++++ Data to use ++++
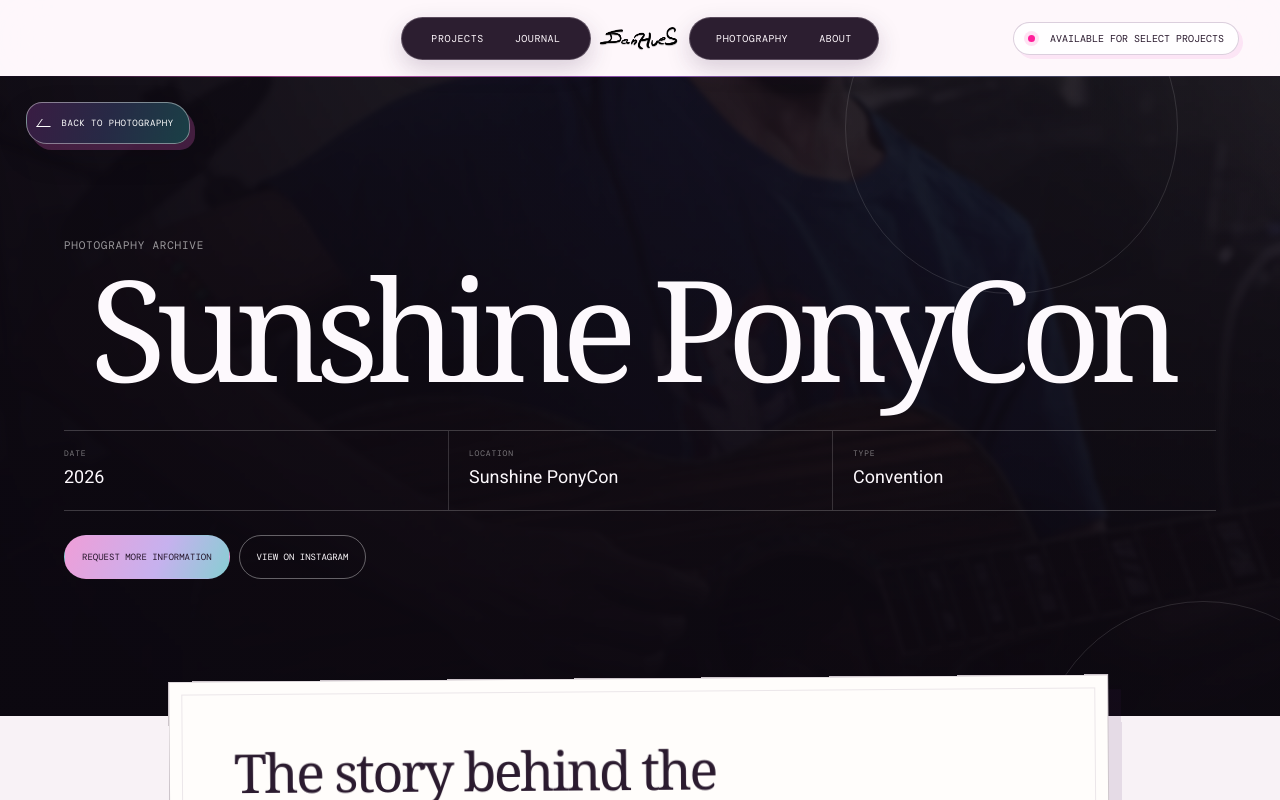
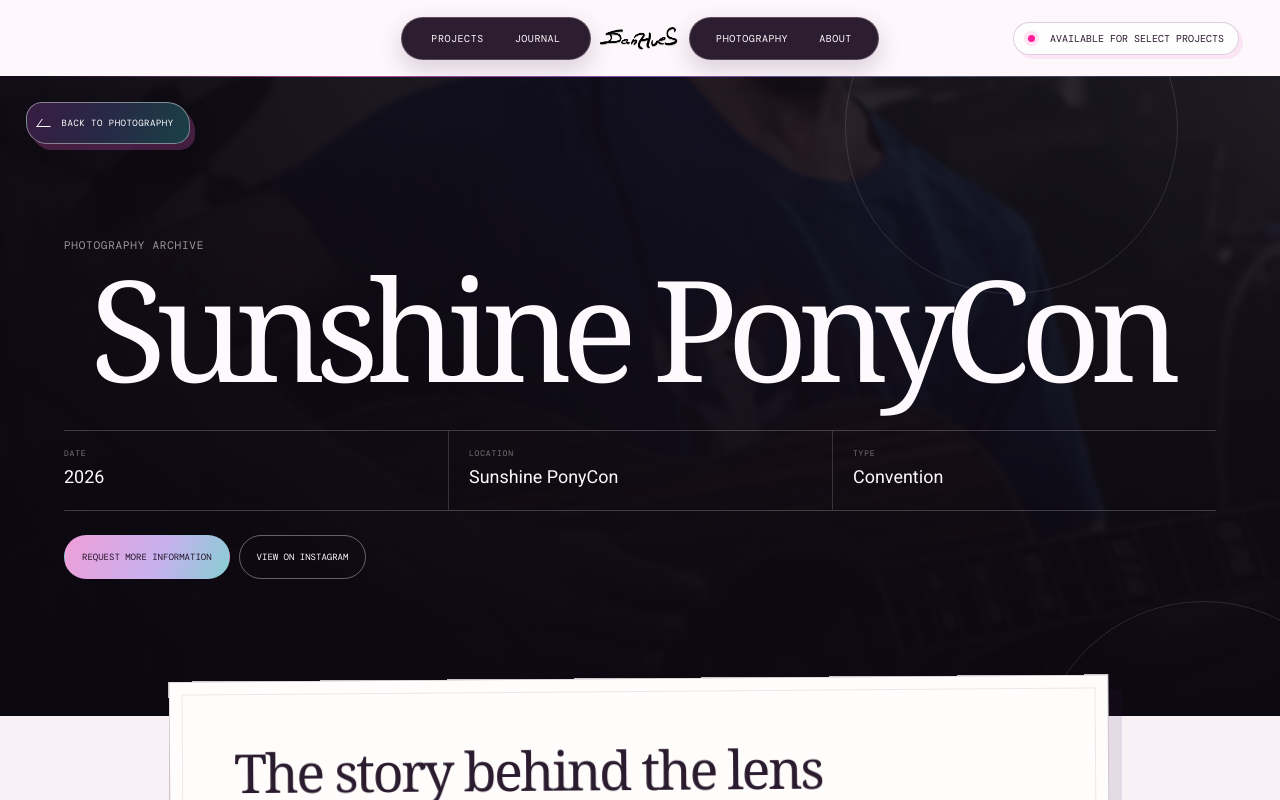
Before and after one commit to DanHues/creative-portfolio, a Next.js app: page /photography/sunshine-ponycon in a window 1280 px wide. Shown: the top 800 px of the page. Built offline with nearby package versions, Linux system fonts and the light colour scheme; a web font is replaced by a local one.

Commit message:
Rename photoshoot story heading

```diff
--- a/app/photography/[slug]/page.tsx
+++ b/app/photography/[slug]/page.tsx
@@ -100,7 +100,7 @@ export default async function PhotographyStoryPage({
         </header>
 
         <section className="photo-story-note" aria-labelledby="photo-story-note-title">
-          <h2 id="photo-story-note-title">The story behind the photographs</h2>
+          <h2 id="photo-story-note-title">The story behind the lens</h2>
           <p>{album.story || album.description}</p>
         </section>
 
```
++++
Task requirements:
Lines in the records that hold "behind" should be tallied, with the total given on its own.

Answer box:
2